Having wants and expressing them to others is a very natural thing to do. Discussions with friends about plans, objectives, or ambitions typically involve use of the phrase “I want” and summaries of a position in terms of “wanting” X or Y. In discussions that involve conflict between two parties, the conflicting wants are left unstated, and each side will instead argue in favor of the consequences of their wants. Given how central “wants” are to dictating our behavior (consider how a typical Economics 101 textbook will begin with basic explanations of “wants” and “needs” as the motivators for decision-making), it is worth thinking about how we can think about our own wants, and how we can communicate them effectively to others.
The term “want” is vague. It conveys a primitive emotion rooted somewhere unknown in our cognitive processes. In cognitive science, the notion of “want” relates to a concept named motivational salience (from Wikipedia):
Motivational salience is a cognitive process and a form of attention that motivates, or propels, an individual’s behavior towards or away from a particular object, perceived event, or outcome.
Motivational salience regulates the intensity of behaviors that facilitate the attainment of a particular goal, the amount of time and energy that an individual is willing to expend to attain a particular goal, and the amount of risk that an individual is willing to accept while working to attain a particular goal.
In particular, “want” relates to incentive salience, which is an attractive form of motivational salience that causes approach behavior toward an objective:
Incentive salience is a cognitive process which confers a “desire” or “want” attribute, which includes a motivational component, to a rewarding stimulus. Reward is the attractive and motivational property of a stimulus that induces appetitive behavior — also known as approach behavior — and consummatory behavior.
The “wanting” of incentive salience differs from “liking” in the sense that liking is the pleasure that is immediately gained from the acquisition or consumption of a rewarding stimulus; the “wanting” of incentive salience serves a “motivational magnet” quality of a rewarding stimulus that makes it a desirable and attractive goal, transforming it from a mere sensory experience into something that commands attention, induces approach, and causes it to be sought out.
The above description of wants in terms of stimuli, goals, sensory experiences, risk, time, energy, attention, and rewards shows why summarizing an idea simply as “I want X” carries low information content. It leaves the main aspects that characterize the “want” almost entirely unaddressed. And while many of these aspects may be implicit — surely some wants are just obvious — the question then becomes, why are they obvious?

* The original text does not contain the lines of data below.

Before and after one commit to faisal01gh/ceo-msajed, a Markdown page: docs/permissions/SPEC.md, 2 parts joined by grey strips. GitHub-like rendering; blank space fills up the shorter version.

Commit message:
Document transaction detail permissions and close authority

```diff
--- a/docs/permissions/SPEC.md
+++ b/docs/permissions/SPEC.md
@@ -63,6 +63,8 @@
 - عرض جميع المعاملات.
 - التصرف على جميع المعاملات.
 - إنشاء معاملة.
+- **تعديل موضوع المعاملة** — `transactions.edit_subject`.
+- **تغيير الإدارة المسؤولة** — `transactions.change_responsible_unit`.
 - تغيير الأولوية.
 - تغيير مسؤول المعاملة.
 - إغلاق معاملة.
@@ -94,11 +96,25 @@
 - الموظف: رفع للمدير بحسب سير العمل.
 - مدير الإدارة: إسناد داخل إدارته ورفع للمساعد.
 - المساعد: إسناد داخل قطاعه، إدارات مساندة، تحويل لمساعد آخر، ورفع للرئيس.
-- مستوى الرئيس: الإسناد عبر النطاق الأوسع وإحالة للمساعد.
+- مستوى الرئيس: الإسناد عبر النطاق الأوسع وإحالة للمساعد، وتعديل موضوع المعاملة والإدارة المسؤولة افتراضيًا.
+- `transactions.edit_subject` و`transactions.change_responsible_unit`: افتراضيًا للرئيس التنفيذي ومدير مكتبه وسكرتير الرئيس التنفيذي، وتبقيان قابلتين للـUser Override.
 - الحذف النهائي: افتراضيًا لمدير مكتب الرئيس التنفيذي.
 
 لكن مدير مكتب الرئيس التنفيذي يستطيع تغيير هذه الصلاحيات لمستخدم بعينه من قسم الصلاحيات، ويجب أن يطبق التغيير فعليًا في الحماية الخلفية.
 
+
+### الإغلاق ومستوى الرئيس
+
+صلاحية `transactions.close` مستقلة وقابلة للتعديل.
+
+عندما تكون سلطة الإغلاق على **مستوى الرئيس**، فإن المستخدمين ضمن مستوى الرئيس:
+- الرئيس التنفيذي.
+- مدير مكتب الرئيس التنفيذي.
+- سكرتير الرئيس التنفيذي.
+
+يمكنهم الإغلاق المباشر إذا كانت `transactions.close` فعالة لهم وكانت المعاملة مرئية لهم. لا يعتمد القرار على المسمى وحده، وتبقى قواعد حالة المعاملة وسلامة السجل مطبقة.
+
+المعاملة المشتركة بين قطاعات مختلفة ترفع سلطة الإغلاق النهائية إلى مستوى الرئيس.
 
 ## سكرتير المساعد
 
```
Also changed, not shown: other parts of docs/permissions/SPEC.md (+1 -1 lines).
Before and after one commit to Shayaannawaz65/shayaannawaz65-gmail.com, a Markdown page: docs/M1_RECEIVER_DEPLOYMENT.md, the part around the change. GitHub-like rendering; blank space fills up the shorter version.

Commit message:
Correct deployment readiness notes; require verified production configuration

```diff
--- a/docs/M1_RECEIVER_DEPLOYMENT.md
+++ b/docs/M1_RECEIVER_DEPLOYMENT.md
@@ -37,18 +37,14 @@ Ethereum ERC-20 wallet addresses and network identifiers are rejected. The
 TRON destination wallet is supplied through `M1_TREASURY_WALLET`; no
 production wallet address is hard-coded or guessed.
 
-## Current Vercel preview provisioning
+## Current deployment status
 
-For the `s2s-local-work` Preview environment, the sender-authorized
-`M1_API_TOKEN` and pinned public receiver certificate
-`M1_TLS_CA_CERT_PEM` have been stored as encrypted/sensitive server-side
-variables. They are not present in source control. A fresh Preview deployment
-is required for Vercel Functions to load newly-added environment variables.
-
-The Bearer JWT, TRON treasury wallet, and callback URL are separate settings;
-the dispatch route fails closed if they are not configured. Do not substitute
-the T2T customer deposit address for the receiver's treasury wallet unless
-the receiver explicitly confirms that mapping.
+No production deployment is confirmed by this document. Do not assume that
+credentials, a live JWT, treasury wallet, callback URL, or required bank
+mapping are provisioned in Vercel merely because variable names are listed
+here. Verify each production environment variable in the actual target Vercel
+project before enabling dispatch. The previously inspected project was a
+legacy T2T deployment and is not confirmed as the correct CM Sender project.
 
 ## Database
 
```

Proposition: when expressing an idea (usually some combination of a request, objective, and plan) which can be loosely phrased as “I want X”, we can avoid the term “I want” and draw out an explanation as follows:
- the suggestion is X;
- the objective is Y;
- the investment effort is W;
- the reason is Z.
This form of thinking may appear rather mechanical, and perhaps even frustrating, to express a simple statement such as “I want X”. More so, the terminal “reason Z” can itself be a “want”, which then necessitates a recursive evaluation of the rule, up to some point of satisfaction or satiation.
The exercise of investigating a “want”, which may resemble a form of Socratic dialogue with onesself, will often bottom out at the qualities at the core of our human characteristics, most of which are poorly understood — on the positive side: benevolence, empathy, security, rationality, or harmony; on the negative side: fear, insecurity, greed, jealousy, irrationality, or selfishness; on the neutral side: progression, efficiency, aesthetic, ambition, or curiosity.
A methodological unpacking of the bases of our “wants” is therefore fundamental for arriving at carefully examined intentions and motivations. It is not uncommon to fixate on a given desire, yet struggle to express why the fixation exists in the first place. Does the “want” arise from a need, from external pressures, from a projection, from an illusion? How much resources are to be allocated in pursuit of a want, and which resources need to be traded-off? What principles will need to be reinforced, and which will have to be relaxed? What is the fall-back for the event that the “want” turns out to be not as desired as originally anticipated?
One might say that the propositions above are uninterestingly obvious, or a mere list of truisms. However, there is a strong distinction between knowing these ideas in the safety of the abstract, and deploying these techniques with full force and discipline in the danger of practice: personal disputes, workplace rivalries, corporate warfare, partisan politics, international conflict.
We should be ready to accept that the examination of a “want” may lead to uncomfortable resolutions. At the same time, this discomfort is necessary. It is necessary to be maximally honest with ourselves; necessary to build emotional and intellectual stability; and necessary to foster cooperation with other agents who have conflicting and competing wants of their own.